Exercise aim
Gather all lines with "menu" from the records.

━━━ Data section ━━━

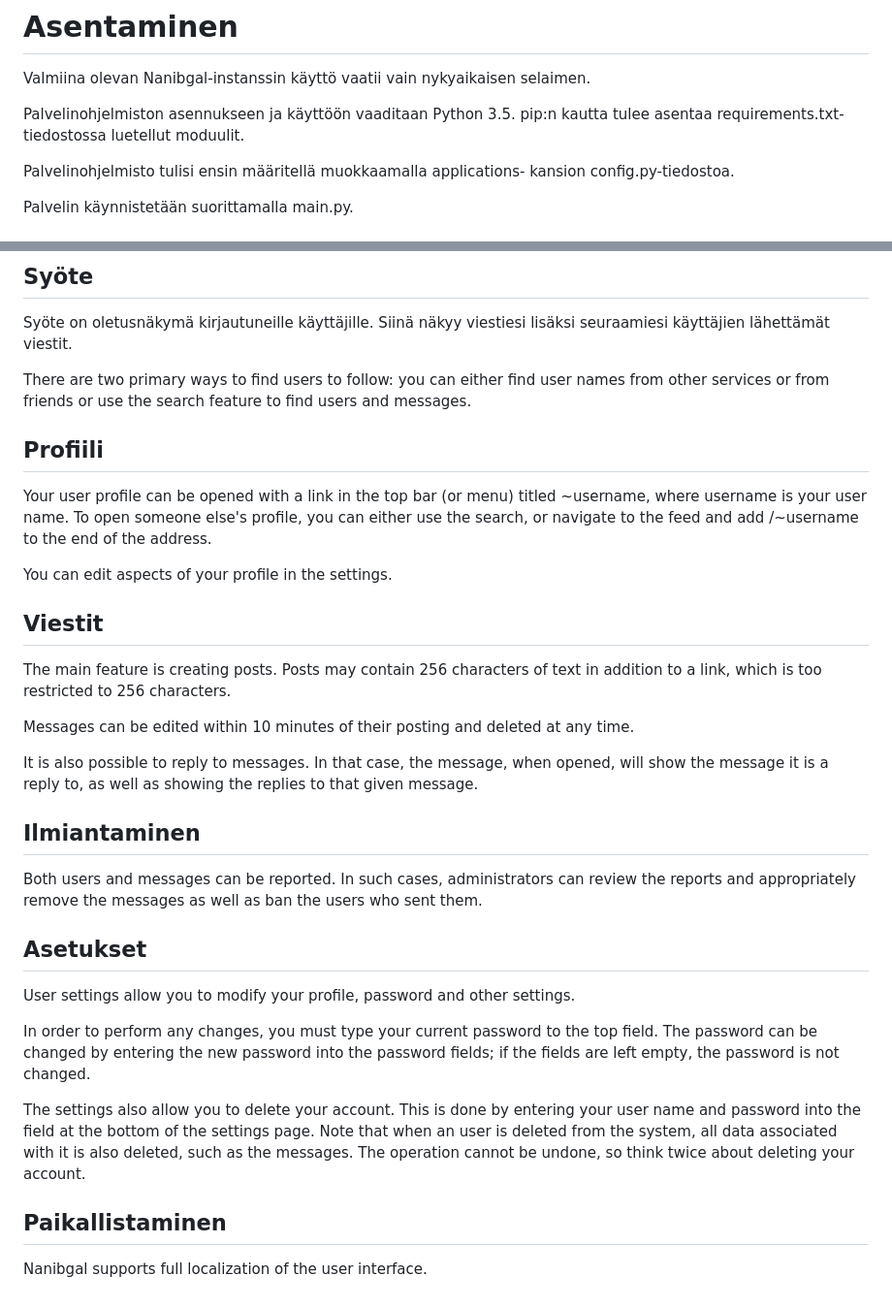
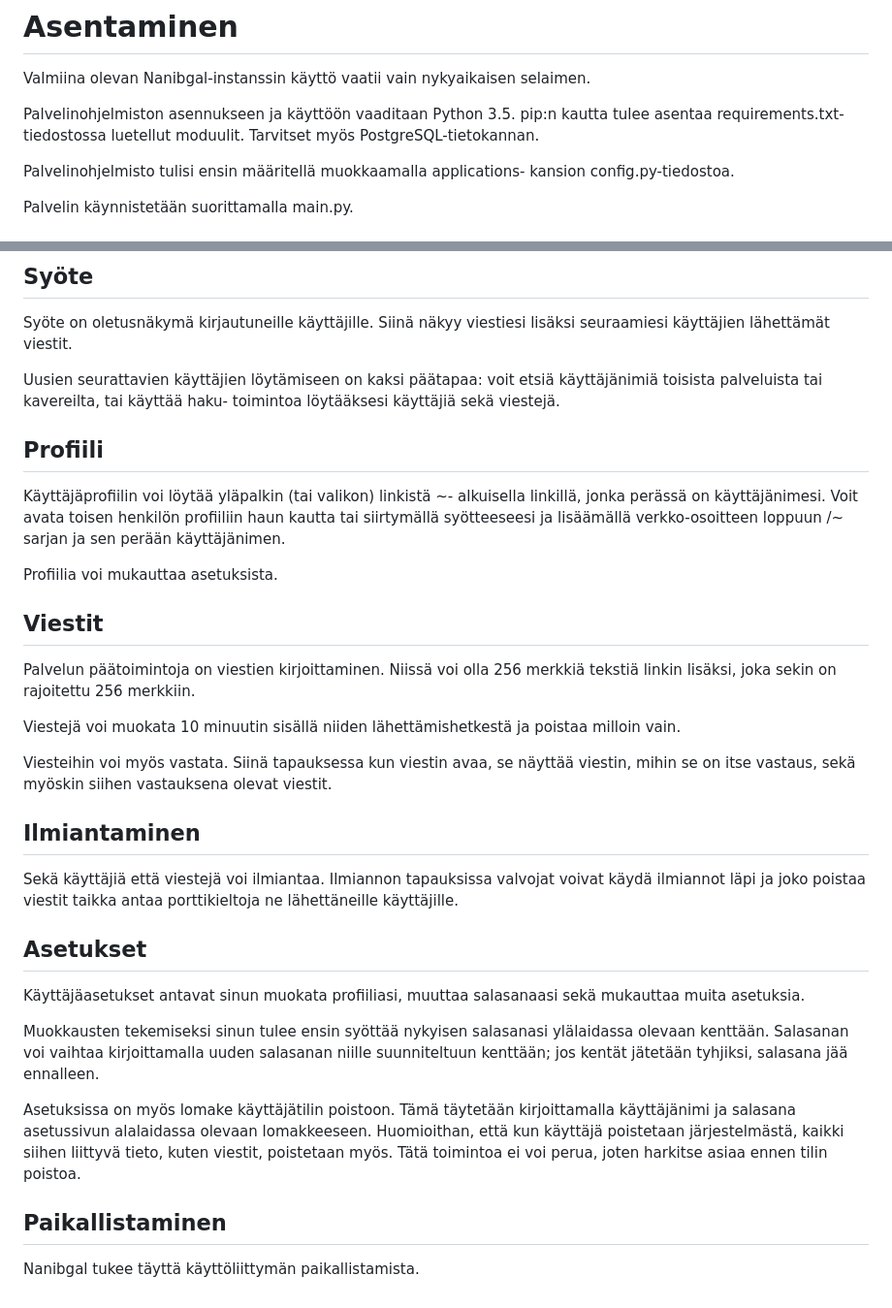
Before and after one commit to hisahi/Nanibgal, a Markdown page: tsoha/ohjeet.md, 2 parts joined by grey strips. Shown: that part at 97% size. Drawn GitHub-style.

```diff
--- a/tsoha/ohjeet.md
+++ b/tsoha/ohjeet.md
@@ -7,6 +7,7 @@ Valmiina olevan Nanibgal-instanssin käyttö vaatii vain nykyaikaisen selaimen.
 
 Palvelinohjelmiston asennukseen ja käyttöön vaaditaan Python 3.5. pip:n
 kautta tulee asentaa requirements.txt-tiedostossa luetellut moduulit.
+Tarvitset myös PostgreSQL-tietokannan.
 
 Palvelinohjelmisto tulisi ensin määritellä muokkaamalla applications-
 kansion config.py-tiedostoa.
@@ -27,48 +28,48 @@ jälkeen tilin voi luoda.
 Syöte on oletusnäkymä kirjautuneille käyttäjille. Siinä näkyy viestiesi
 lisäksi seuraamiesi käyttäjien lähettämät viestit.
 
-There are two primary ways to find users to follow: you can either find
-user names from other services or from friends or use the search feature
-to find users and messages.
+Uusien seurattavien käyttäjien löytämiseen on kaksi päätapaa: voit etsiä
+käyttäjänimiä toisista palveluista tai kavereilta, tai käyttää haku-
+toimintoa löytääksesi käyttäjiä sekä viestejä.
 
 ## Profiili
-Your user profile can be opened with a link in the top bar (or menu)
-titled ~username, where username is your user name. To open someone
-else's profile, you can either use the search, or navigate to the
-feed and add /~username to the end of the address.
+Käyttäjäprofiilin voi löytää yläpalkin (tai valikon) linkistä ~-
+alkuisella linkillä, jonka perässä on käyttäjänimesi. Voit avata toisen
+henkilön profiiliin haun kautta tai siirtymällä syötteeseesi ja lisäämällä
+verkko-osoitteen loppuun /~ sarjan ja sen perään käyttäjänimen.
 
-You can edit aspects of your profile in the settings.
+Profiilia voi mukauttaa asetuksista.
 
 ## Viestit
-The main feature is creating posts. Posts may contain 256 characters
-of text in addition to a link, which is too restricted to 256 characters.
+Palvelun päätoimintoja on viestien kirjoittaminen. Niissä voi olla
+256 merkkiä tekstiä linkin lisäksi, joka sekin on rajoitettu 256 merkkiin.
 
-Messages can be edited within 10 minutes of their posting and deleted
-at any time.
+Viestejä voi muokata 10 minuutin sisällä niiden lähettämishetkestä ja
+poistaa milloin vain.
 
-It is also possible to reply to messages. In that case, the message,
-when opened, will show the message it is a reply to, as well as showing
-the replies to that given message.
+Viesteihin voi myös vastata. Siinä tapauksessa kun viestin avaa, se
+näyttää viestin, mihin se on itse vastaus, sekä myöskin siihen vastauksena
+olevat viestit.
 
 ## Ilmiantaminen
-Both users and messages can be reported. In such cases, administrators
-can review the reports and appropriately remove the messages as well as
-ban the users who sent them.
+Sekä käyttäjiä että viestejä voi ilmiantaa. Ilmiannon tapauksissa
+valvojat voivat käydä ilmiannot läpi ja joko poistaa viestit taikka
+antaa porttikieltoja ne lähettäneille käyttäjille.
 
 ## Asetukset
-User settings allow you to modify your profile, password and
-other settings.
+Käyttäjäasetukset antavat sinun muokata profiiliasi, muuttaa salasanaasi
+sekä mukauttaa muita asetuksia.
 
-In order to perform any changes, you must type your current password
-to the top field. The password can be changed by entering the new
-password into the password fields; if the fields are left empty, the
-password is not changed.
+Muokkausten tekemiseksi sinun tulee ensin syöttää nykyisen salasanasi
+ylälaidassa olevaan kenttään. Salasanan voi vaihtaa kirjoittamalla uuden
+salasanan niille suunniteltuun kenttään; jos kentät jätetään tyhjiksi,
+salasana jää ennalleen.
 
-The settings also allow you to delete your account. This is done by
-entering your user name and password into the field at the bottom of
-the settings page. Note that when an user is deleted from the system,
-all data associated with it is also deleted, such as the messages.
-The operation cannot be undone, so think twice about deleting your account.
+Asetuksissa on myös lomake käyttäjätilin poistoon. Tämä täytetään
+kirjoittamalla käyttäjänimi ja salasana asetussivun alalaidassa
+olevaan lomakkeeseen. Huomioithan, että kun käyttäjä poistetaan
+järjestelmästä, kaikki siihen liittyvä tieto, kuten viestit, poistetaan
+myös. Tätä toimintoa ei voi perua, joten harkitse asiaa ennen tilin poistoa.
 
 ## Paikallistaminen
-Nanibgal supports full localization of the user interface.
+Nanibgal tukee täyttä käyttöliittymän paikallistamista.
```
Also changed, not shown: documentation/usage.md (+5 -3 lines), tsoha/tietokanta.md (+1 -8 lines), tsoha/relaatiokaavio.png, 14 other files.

━━━
━━━ Data section ━━━

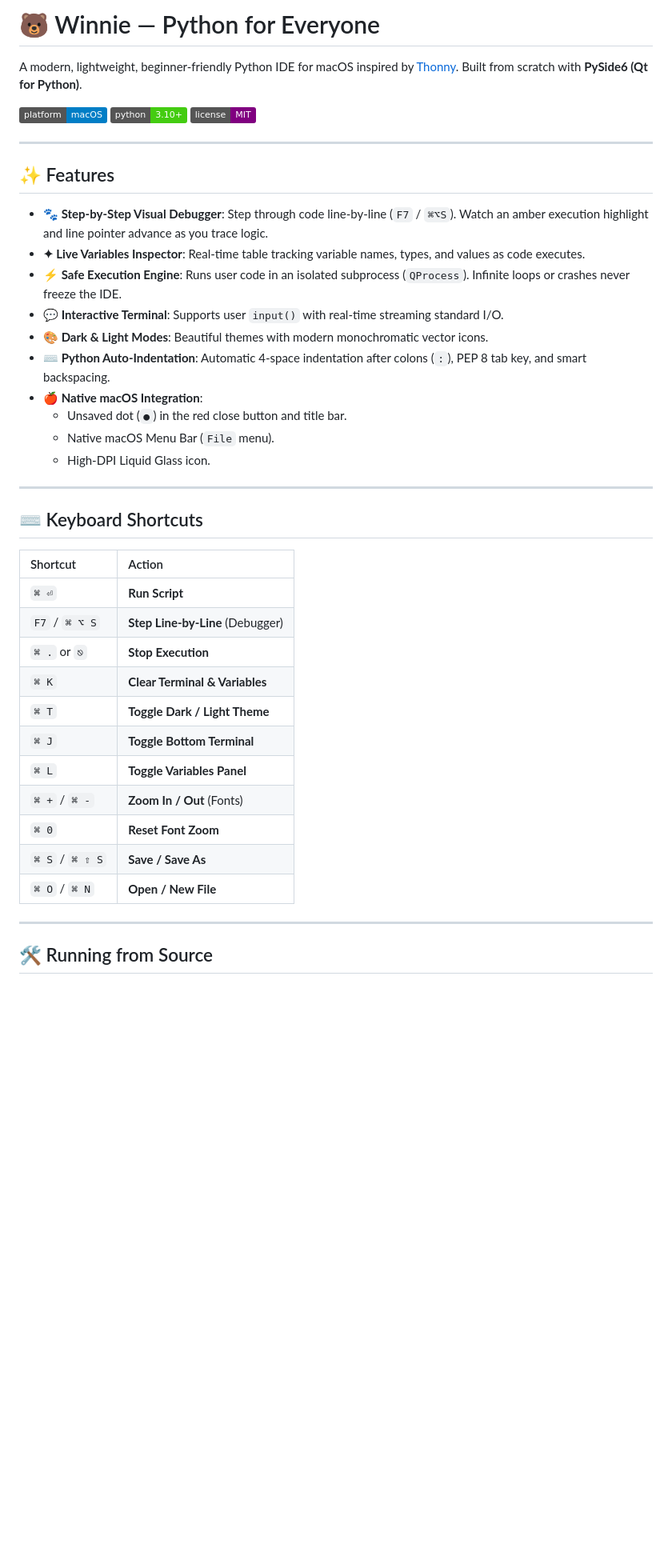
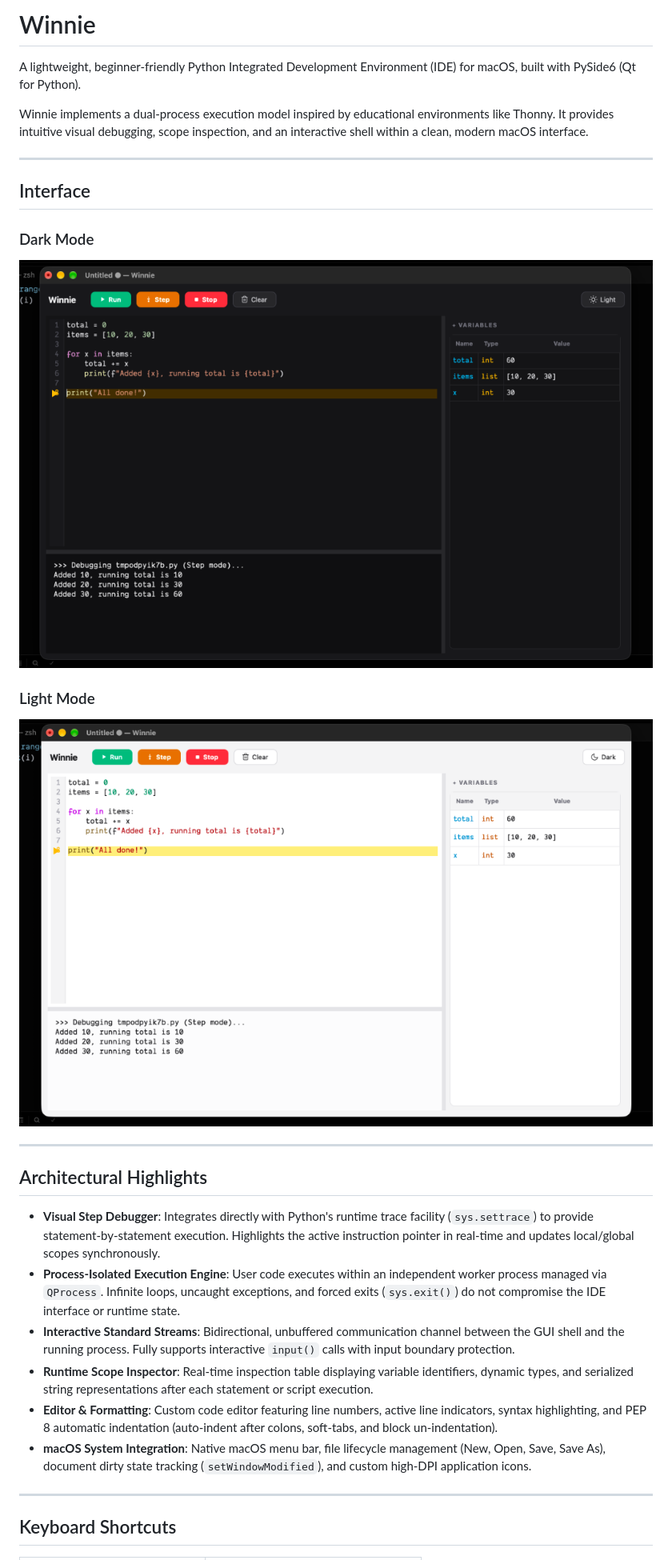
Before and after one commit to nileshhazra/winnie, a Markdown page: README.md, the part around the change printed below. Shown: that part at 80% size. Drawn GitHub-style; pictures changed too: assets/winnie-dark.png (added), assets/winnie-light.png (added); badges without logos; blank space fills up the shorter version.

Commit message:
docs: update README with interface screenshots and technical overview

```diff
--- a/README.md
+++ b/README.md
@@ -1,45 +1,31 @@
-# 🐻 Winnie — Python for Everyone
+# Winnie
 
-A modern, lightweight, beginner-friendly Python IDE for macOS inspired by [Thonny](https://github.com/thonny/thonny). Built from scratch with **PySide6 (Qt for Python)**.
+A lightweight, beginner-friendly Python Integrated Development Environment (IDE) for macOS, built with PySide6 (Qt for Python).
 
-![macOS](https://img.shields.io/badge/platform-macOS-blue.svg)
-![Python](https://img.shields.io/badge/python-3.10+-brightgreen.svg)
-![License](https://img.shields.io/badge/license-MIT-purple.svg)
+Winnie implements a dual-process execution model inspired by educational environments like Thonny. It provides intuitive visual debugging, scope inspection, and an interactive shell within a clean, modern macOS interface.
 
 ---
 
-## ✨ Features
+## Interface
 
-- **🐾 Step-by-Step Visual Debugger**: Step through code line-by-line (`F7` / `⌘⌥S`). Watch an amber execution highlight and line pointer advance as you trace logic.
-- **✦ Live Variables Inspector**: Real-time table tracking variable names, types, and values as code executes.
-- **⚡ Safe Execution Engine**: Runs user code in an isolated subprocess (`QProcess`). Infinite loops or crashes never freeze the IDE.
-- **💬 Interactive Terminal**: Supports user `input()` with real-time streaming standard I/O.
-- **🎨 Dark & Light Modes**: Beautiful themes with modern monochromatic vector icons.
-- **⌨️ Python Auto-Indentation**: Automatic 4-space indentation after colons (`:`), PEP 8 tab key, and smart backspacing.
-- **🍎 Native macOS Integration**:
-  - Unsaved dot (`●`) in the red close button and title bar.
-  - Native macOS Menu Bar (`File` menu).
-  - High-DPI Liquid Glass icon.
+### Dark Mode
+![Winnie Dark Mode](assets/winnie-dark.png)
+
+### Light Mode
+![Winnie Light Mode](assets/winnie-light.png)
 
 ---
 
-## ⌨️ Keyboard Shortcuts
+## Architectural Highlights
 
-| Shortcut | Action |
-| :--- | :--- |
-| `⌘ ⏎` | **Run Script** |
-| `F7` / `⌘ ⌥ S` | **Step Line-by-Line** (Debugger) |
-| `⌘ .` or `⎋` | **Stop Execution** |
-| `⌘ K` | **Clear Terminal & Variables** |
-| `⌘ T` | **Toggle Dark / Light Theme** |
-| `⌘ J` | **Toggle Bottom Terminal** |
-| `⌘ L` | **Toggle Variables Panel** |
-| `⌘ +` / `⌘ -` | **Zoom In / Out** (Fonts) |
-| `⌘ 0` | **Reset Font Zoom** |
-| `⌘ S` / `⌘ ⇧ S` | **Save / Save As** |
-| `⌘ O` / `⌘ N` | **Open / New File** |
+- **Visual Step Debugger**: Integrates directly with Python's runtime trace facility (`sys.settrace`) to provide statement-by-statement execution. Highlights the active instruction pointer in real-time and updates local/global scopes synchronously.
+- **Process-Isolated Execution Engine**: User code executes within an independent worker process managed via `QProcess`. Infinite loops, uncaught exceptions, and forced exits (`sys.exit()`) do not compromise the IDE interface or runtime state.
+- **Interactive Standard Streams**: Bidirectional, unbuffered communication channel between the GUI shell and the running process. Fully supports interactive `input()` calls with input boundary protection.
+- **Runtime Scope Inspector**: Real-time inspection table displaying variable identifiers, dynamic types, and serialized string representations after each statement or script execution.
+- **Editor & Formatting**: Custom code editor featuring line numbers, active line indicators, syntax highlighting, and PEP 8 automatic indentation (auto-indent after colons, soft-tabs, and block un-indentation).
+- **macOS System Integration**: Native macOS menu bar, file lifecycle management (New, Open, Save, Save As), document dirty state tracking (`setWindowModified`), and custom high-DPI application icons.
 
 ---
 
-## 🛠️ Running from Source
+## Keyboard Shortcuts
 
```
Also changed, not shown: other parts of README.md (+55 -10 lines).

━━━

Solution to this task
-Your user profile can be opened with a link in the top bar (or menu)
-  - Native macOS Menu Bar (`File` menu).
+- **macOS System Integration**: Native macOS menu bar, file lifecycle management (New, Open, Save, Save As), document dirty state tracking (`setWindowModified`), and custom high-DPI application icons.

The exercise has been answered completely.